You can't begin a new Family Tree via the Ancestry.com Tree to Go app (at least not yet), but you can actually scroll through your existing trees a bit easier than is offered online. The navigation is different than what you're used to online (no more pedigree view for example) due to the need for streamlining for the iPhone. You also can't yet search Ancestry.com databases and upload your finds to your tree through the app (thought that will hopefully be available in the future). But even with these limitations, I love the new Ancestry.com Tree to Go app. Download it now for free in the iTunes store and let me know what you think.

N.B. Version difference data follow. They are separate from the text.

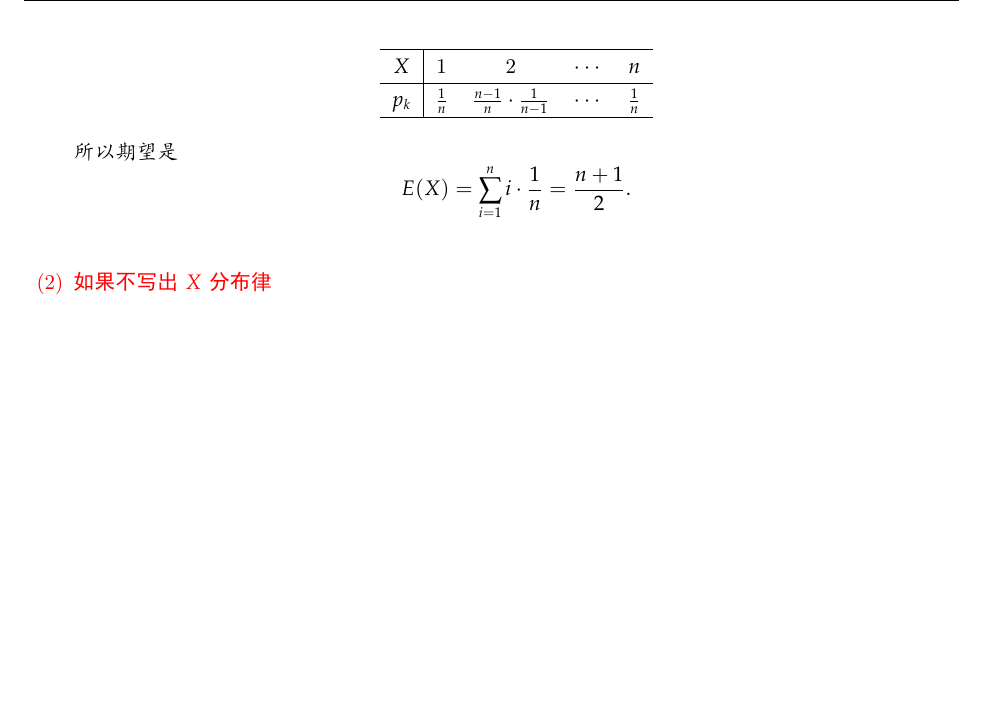
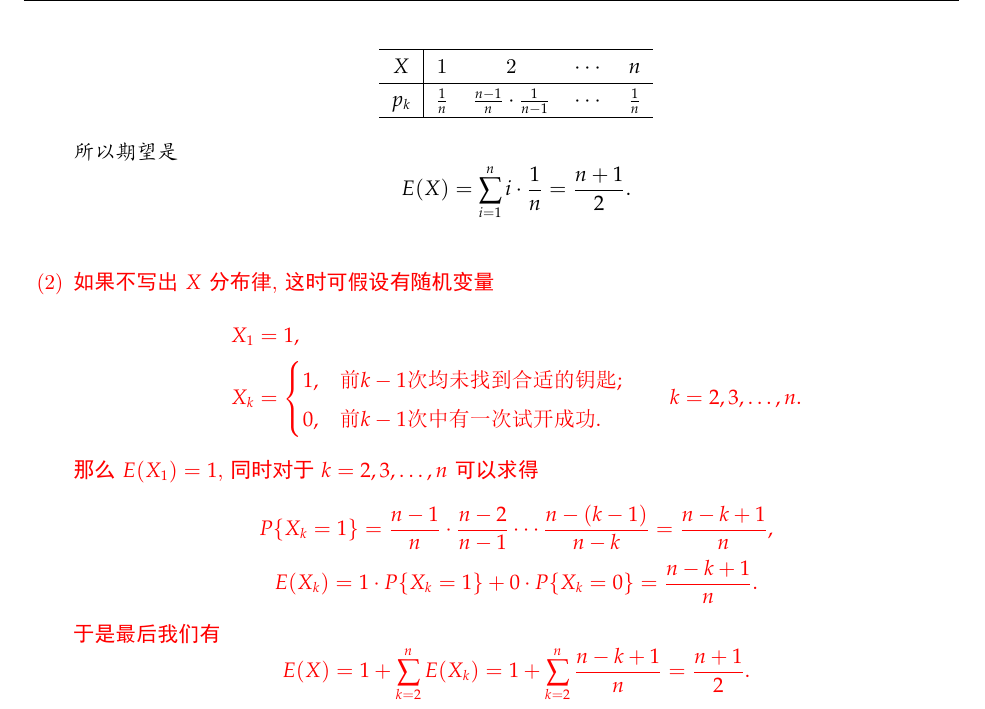
Before and after one commit to fcui/StudiedCourses, a LaTeX document (概率论与数理统计/tex/answer.tex, which reads 概率论与数理统计/tex/chap4.tex): part of page 10 of 10, cut so that both start at the same text, the shorter picture padded with empty space. The pictures show the PDF file 概率论与数理统计/tex/answer.pdf that the author committed with the source.

Commit message:
结束4.1

```diff
--- a/概率论与数理统计/tex/chap4.tex
+++ b/概率论与数理统计/tex/chap4.tex
@@ -96,7 +96,25 @@
 	\]
 	\red{
 	\item
-	如果不写出$X$分布律, 这时要假设随机变量
+	如果不写出$X$分布律, 这时可假设有随机变量
+		\begin{align*}
+			X_1&=1,\\
+			X_k&=
+			\begin{cases}
+				1, &\textrm{前}k-1\textrm{次均未找到合适的钥匙};\\
+				0, &\textrm{前}k-1\textrm{次中有一次试开成功}.
+			\end{cases}
+			\qquad k=2,3,\ldots,n.
+		\end{align*}
+		那么$E(X_1)=1$, 同时对于$k=2,3,\ldots, n$可以求得
+		\begin{gather*}
+			P\{X_k=1\}=\frac{n-1}{n}\cdot\frac{n-2}{n-1}\cdots\frac{n-(k-1)}{n-k}=\frac{n-k+1}{n},\\
+			E(X_k)=1\cdot P\{X_k=1\}+0\cdot P\{X_k=0\}=\frac{n-k+1}{n}.
+		\end{gather*}
+		于是最后我们有
+		\[
+			E(X)=1+\sum_{k=2}^nE(X_k)=1+\sum_{k=2}^n \frac{n-k+1}{n}=\frac{n+1}{2}.
+		\]
 	}
 	\end{enumerate}
 \end{prob}
```
Also changed, not shown: 概率论与数理统计/tex/answer.tex (+1 -1 lines), 概率论与数理统计/tex/chap3.tex (+3 -3 lines), 概率论与数理统计/tex/answer.pdf.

The second is an iPhone / iTouch app for Lisa Louise Cooke's Genealogy Gems Podcast which streams her free genealogy audio and video content on the go (a nice feature for genealogists like me who are always on the go!), and also offers exclusive Bonus Content. The app streams all Genealogy Gems podcast episodes, which cover everything from research strategies to celebrity and family history expert interviews; new episodes are downloaded automatically. While Genealogy Gems podcasts are free online, the new Genealogy Gems app is available for $2.99 from the iTunes Store with exclusive bonus content such as custom genealogy themed wallpaper as well as Cooke's 20 page e-book, 5 Fabulous Google Research Strategies for the Family Historian. More bonus content will be released with future episodes.
Comments January 26, 2010 at 2:58 pm

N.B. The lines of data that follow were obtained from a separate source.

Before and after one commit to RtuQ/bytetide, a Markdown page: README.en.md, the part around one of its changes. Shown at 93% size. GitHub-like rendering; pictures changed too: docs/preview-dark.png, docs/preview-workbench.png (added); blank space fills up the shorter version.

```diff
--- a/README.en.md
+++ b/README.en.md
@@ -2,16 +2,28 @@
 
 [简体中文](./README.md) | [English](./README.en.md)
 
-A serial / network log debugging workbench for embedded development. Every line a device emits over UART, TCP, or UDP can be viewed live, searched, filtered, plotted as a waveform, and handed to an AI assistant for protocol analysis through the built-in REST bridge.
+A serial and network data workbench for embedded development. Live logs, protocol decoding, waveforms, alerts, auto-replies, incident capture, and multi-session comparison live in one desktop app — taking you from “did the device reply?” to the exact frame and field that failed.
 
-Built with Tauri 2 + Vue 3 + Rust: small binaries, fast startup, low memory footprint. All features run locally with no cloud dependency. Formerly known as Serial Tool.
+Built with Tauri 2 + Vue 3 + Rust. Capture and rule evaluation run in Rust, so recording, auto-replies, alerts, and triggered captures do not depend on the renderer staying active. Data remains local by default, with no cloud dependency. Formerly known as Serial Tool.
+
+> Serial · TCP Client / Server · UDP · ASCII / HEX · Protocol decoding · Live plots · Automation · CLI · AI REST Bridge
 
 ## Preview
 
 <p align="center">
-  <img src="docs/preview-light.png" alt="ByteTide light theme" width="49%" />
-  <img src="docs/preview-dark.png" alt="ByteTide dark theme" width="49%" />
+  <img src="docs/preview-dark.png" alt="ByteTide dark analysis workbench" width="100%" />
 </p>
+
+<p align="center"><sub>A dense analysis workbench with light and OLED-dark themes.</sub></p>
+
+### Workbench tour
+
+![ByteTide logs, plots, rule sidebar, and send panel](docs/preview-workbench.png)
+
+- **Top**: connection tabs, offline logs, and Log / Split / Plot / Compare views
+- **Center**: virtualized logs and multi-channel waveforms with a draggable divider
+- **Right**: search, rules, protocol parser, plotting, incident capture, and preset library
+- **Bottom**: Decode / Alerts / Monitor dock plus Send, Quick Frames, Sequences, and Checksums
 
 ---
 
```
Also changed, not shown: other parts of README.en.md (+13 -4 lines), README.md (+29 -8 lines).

REUNION (Mac Genealogy program) also has an app for the iphone. This may have already been mentioned in previous discussions. The app has been ‘out’ for about a year.

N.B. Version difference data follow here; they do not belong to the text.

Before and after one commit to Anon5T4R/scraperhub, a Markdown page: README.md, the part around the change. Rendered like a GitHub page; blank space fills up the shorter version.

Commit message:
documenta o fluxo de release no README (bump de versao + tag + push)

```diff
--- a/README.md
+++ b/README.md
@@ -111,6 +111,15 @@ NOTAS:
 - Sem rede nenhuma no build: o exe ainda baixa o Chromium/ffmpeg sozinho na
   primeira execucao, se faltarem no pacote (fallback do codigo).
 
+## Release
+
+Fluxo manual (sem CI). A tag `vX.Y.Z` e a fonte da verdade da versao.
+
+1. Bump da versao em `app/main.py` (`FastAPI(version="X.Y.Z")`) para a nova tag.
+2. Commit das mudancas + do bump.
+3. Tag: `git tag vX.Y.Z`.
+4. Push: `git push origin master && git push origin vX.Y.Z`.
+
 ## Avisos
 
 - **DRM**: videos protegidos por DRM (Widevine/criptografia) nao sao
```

From the January 18th and 31st Avotaynu E-zines
Online Information about 10,000 European Jewish Cemeteries
An organization, Lo Tishkach Foundation, has developed an online database of more than 10,000 Jewish cemeteries located throughout Europe. It also includes information about mass burial sites in Eastern Europe. Many entries included pictures of the cemetery as it exists today.
The current inventory by country is: Austria (66 cemeteries), Belarus (298), Bosnia and Herzegovina (28), Bulgaria (31), Croatia (82), Czech Republic (419), Denmark (16), Estonia (28), Finland (4), France (263), Germany (2401), Greece (31), Hungary (1313), Ireland (3), Italy (66), Kosovo (1), Latvia (169), Lithuania ( 417), Luxembourg (5), Macedonia (5), Malta (4), Moldova (41), The Netherlands (244), Norway (2), Poland (1453), Portugal (13), Romania (870), Serbia (103), Slovakia (415), Slovenia (8), Spain (26), Sweden (6), Switzerland (28), Turkey (50), Ukraine 1666), United Kingdom (196)
The site is located at http://www.lo-tishkach.org/. Touch the “Database” tab to open a pull-down menu with the option to search the database. The Search tab on the home page is used to search the web site, not the database.
The Lo Tishkach European Jewish Cemeteries Initiative was established in 2006 as a joint project of the Conference of European Rabbis and the Conference on Jewish Material Claims Against Germany. It aims to guarantee the effective and lasting preservation and protection of Jewish cemeteries and mass graves throughout the European continent. Lo Tishkach is Hebrew for “do not forget.”
Register Now for the 30th IAJGS International Conference on Jewish Genealogy
Registration is now open for the 30th IAJGS International Conference on Jewish Genealogy being held at the newly built JW Marriott Hotel Los Angeles at L.A. LIVE from July 11–16, 2010. The Jewish Genealogical Society of Los Angeles is the host. Full registration prior to May 1 is $265 with spouse/partner an additional $150. There are also discounts for full-time students or those 18 or younger. It is also possible to register on a daily basis.
Register at https://www.goeshow.com/jgsla/IAJGS/2010/Registration.cfm. The complete schedule of rates including the cost for late registration can be found at http://www.goeshow.com/jgsla/IAJGS/2010/Registration_Pricing.cfm.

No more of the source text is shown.